(Records from a collection)
=-=-=

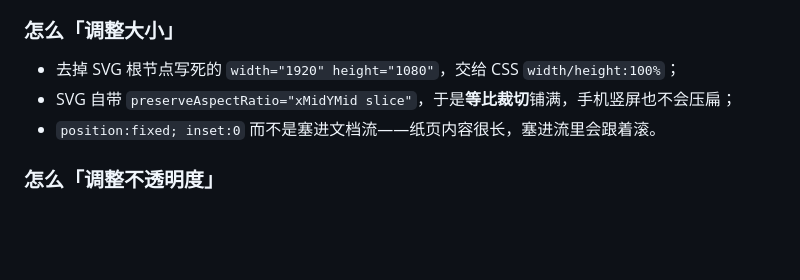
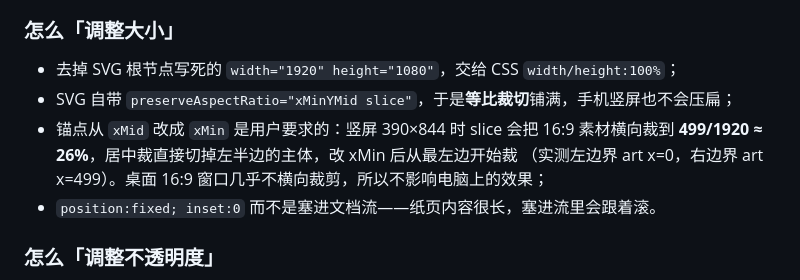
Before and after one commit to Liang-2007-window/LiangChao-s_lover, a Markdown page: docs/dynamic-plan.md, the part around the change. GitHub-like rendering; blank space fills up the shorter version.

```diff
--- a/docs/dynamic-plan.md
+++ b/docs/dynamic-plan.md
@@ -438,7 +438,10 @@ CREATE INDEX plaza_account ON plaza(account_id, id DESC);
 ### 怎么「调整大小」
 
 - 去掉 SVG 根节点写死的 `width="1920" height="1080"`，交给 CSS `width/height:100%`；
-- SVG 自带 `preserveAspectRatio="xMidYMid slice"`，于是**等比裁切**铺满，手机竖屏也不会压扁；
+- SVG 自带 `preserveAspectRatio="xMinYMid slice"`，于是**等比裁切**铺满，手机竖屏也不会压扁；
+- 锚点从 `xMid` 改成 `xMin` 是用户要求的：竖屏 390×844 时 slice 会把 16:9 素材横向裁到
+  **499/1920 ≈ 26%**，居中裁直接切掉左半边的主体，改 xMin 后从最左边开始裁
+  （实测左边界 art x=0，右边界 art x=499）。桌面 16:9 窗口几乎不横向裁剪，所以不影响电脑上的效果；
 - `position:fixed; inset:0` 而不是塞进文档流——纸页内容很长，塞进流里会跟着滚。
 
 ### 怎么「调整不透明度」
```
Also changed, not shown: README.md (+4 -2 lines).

=-=-=

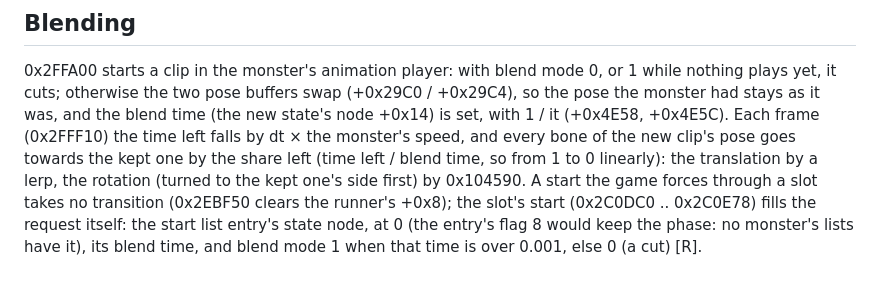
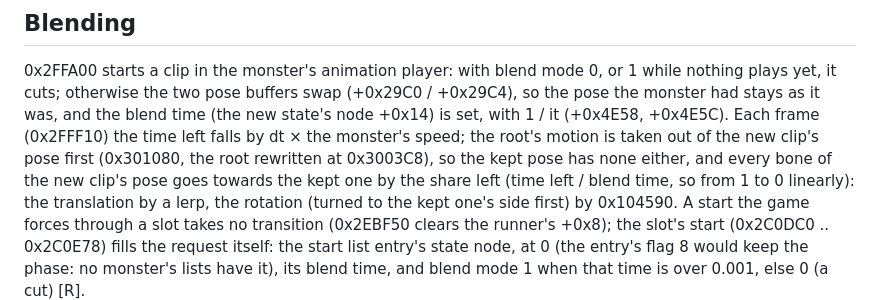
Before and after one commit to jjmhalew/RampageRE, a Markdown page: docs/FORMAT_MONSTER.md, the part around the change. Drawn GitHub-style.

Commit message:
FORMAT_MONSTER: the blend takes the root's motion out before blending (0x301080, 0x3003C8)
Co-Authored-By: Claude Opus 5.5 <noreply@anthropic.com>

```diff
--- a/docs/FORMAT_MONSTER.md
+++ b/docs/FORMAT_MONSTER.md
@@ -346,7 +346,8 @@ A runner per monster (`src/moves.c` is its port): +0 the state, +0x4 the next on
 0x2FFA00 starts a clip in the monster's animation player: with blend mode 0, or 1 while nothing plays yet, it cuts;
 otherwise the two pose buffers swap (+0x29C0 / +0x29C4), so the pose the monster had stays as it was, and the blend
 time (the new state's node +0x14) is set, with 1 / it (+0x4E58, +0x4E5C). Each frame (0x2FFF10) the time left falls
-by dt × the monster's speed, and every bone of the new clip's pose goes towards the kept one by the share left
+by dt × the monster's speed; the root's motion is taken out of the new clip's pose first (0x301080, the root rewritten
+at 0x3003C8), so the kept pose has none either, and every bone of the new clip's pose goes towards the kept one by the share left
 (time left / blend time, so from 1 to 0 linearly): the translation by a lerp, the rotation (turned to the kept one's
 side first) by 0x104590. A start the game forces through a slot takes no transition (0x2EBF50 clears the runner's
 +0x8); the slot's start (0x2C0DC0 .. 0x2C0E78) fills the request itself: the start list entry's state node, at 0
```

=-=-=

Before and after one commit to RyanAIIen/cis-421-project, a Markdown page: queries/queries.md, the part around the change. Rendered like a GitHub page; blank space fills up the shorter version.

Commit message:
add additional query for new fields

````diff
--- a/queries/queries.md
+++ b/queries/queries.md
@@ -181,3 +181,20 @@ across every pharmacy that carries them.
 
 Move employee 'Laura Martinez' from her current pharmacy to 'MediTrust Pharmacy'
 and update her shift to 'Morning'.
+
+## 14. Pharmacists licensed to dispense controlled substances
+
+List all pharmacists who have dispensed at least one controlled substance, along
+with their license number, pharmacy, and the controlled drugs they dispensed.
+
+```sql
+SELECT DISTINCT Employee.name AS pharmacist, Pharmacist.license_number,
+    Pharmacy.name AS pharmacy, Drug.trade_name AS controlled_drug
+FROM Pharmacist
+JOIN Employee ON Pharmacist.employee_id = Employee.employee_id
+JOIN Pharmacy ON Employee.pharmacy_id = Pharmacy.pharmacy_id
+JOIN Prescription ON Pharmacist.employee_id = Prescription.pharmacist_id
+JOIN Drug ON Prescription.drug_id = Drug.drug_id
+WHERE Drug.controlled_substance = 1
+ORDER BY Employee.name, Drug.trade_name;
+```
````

=-=-=

▶ **TASK BRIEF**: Please return each line of the data above in which the word "with" occurs.

▶ **ANSWER SECTION**:
 0x2FFA00 starts a clip in the monster's animation player: with blend mode 0, or 1 while nothing plays yet, it cuts;
 time (the new state's node +0x14) is set, with 1 / it (+0x4E58, +0x4E5C). Each frame (0x2FFF10) the time left falls
+with their license number, pharmacy, and the controlled drugs they dispensed.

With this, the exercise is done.